> **GIVEN RECORDS**:
+++++
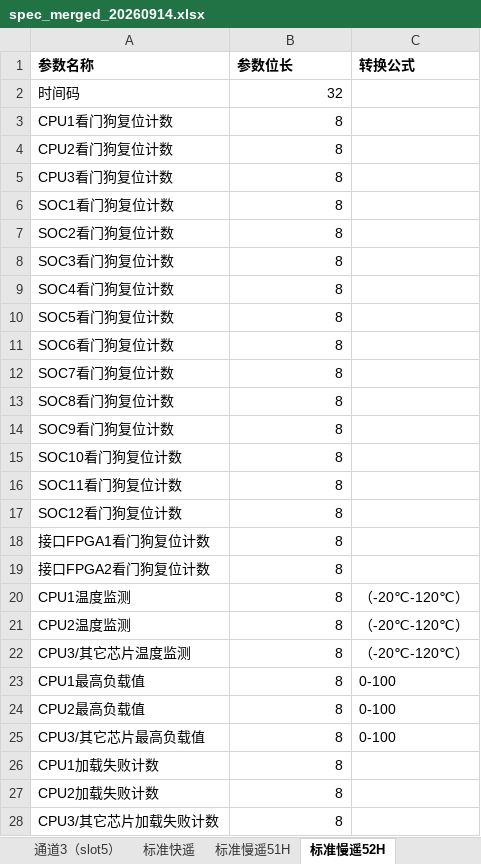
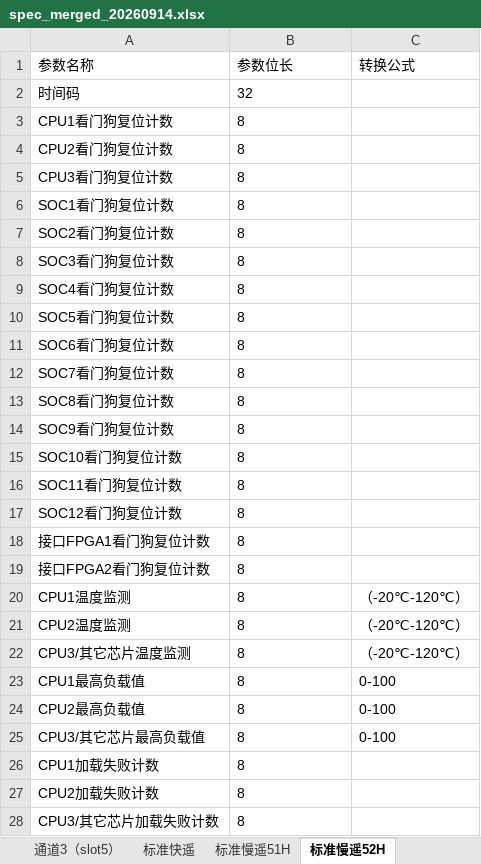
Before and after one commit to flamboyante/file-tools, an Excel workbook: ycyk_analyzer/spec/spec_merged_20260914.xlsx, sheet 标准慢遥52H, drawn as a sheet; only a part is shown; values as stored, in another font and other column widths than the file's, no borders; the diff covers the shown part only; the diff names each change by its address in the sheet, - before the commit and + after, or states it on an @@ line.

```diff
--- a/ycyk_analyzer/spec/spec_merged_20260914.xlsx (sheet 标准慢遥52H)
+++ b/ycyk_analyzer/spec/spec_merged_20260914.xlsx (sheet 标准慢遥52H)
-A1:C1 bold: on
+A1:C1 bold: off
-B2:B28 alignment: right
+B2:B28 alignment: left
```
Also changed, not shown: cell formats elsewhere in this sheet, sheet 通道3（slot5）, sheet 通道2（slot3）, sheet 通道0（slot0）, sheet 通道1（slot2）, sheet 标准慢遥51H, sheet 标准快遥, 2 more sheets, 5 other files.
+++++
> **WHAT TO PRODUCE**: Reproduce the listing verbatim, pictures excluded.

> **RESULT BELOW**:
Before and after one commit to flamboyante/file-tools, an Excel workbook: ycyk_analyzer/spec/spec_merged_20260914.xlsx, sheet 标准慢遥52H, drawn as a sheet; only a part is shown; values as stored, in another font and other column widths than the file's, no borders; the diff covers the shown part only; the diff names each change by its address in the sheet, - before the commit and + after, or states it on an @@ line.

```diff
--- a/ycyk_analyzer/spec/spec_merged_20260914.xlsx (sheet 标准慢遥52H)
+++ b/ycyk_analyzer/spec/spec_merged_20260914.xlsx (sheet 标准慢遥52H)
-A1:C1 bold: on
+A1:C1 bold: off
-B2:B28 alignment: right
+B2:B28 alignment: left
```
Also changed, not shown: cell formats elsewhere in this sheet, sheet 通道3（slot5）, sheet 通道2（slot3）, sheet 通道0（slot0）, sheet 通道1（slot2）, sheet 标准慢遥51H, sheet 标准快遥, 2 more sheets, 5 other files.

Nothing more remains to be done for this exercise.